Rockliff, Mara.
Get Real: What Kind of World Are You Buying? Running Press, 2010. $10.95.978-0762437450

Highly illustrated and conversational, the short personal stories interspersed with down-to-earth information about workers' conditions and environmental impact urge teens, who have become one of the fastest growing and largest percentages of the purchasing market, to make choices on using their purchasing power wisely to become ethical, green consumers.

Selzer, Adam.
The Smart Aleck's Guide to American History. Random House Children’s Publishing/ Delacorte, 2010. $12.99 978-0385736503

This title makes history come alive by adding a little silliness and a lot of sarcasm and humor. Often witty and clever, the brief chapter and many jokes that cover early exploration to the Obama administration touch on the many important points of American history as well as the many plainly ridiculous and enjoyably obscure.

Stone, Tanya Lee.
The Good, the Bad and the Barbie: A Doll's History and Her Impact on Us. Penguin/ Viking, 2010. $19.99. 978-0670011872

Stone provides a thoughtful, readable history of Barbie, from her introduction in 1959 up to the present. The book presents a balanced view of Barbie, incorporating the voices of girls and (now grown) women who played with and/or were influenced by the doll.

Walker, Sally.
Frozen Secrets: Antarctica Revealed. Lerner/ Carolrhoda, 2010. $10.95. 978-1580736075.

In a book that captures the heart of the fascination with Antarctica, Frozen Secrets reveals the fascination, past and present, scientists have had for the continent of Antarctica. Breathtaking illustrations and page-turning text make this a favorite of science geeks and survival fans.

Wooldridge, Connie .
The Brave Escape of Edith Wharton: A Biography. Houghton Mifflin Harcourt/ Clarion, 2010. $20. 978-0547236308.

A look into the extravagant life and times of the famous writer, Edith Wharton. From her troubled marriage, her many male acquaintances, her charity work and writing, Wooldridge pens the story of an extraordinary life.

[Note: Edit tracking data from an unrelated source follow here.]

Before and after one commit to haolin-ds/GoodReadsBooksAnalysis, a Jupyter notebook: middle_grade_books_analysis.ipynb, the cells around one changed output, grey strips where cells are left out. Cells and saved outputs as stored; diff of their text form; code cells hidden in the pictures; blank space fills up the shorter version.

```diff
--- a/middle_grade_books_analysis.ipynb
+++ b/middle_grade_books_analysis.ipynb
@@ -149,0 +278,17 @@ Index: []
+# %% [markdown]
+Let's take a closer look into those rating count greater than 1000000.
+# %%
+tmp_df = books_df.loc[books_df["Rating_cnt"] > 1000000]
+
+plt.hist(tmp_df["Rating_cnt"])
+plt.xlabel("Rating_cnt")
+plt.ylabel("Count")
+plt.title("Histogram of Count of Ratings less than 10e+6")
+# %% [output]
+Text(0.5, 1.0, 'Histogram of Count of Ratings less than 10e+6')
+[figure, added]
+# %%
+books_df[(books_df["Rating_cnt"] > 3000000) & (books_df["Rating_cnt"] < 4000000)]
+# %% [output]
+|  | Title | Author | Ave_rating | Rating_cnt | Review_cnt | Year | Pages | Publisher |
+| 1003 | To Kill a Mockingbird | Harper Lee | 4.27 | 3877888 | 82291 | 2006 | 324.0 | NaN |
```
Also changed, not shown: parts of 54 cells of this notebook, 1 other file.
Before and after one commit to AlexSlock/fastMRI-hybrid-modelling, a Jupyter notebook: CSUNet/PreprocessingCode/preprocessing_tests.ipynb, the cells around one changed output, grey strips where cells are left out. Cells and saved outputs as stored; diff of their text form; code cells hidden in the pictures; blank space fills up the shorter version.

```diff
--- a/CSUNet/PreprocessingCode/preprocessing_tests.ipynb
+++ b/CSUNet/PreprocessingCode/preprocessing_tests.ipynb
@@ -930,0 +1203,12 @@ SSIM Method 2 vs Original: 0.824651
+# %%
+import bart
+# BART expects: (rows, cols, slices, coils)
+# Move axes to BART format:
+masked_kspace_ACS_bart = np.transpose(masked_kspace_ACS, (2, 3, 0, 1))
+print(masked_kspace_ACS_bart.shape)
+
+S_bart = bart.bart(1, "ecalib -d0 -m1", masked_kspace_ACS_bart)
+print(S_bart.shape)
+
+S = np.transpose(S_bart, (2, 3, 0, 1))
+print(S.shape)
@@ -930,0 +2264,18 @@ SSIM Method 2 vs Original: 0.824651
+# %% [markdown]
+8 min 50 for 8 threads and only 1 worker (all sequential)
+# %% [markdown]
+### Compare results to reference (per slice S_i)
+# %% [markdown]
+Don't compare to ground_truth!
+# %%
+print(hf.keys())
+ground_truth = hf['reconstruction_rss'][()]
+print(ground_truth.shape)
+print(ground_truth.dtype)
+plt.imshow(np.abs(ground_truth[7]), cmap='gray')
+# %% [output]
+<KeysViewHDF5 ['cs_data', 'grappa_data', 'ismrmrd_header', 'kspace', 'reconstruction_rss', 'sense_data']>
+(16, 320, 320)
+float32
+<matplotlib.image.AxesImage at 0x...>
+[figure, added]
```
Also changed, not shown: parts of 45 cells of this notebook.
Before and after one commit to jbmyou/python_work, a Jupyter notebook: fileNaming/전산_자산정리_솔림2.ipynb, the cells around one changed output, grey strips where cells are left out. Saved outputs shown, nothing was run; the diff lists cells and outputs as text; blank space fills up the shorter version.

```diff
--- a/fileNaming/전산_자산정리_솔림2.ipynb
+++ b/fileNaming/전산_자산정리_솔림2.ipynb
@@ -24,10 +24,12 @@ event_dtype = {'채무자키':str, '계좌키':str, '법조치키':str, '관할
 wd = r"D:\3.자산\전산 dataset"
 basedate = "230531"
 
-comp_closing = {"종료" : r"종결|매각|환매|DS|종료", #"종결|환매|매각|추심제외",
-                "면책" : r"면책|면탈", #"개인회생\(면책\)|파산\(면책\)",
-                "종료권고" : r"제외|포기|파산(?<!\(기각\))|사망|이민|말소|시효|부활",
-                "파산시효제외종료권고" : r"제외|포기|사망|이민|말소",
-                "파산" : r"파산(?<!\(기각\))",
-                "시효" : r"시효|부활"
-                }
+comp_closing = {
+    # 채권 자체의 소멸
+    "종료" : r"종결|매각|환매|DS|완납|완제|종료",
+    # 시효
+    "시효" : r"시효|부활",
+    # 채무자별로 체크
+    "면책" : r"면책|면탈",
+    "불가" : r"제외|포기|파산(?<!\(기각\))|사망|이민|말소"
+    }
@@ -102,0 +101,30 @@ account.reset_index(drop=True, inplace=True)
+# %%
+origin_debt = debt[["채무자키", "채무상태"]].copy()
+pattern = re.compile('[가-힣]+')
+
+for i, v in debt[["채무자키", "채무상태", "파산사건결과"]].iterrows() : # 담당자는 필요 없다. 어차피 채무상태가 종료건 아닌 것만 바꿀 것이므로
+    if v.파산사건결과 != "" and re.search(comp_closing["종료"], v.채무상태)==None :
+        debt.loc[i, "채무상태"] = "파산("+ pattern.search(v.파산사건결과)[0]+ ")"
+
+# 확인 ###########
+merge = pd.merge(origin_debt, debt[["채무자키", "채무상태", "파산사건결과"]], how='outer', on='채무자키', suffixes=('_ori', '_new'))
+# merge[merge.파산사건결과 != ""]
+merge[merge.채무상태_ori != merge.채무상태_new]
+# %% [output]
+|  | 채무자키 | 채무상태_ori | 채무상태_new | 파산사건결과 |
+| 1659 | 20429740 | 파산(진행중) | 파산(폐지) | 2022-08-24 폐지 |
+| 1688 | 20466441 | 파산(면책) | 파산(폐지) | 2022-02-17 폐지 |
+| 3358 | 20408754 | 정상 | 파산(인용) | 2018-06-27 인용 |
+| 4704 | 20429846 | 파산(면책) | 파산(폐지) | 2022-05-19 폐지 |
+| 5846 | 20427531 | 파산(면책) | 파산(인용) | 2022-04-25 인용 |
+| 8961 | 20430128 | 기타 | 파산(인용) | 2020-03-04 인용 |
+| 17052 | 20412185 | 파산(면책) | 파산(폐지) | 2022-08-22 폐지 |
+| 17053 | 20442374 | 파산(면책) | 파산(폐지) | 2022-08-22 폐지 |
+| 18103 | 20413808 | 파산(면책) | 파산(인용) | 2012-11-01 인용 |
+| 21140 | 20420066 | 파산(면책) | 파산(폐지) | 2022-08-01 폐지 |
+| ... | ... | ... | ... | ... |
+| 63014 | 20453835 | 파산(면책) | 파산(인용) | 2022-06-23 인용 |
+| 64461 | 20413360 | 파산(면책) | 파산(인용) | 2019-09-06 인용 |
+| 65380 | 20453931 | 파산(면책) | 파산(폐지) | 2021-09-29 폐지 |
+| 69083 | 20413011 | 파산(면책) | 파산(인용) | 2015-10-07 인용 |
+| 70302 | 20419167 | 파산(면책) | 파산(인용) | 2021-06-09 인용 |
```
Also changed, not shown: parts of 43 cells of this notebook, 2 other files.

Wright, Simeon with Herb Boyd.
Simeon's Story: An Eyewitness Account of the Kidnapping of Emmett Till. Chicago Review/ Lawrence Hill Books, 2010. $19.95. 978-1556527838

With a fresh perspective and never before been told details, Simeon Wright, the cousin of Emmett Till, offers a first hand account of the famous kidnapping and murder found in every American history textbook. This riveting memoir reveals details not discussed in the well-known documentaries produced on this topic adn show a public murder as a tragic family event with national importance.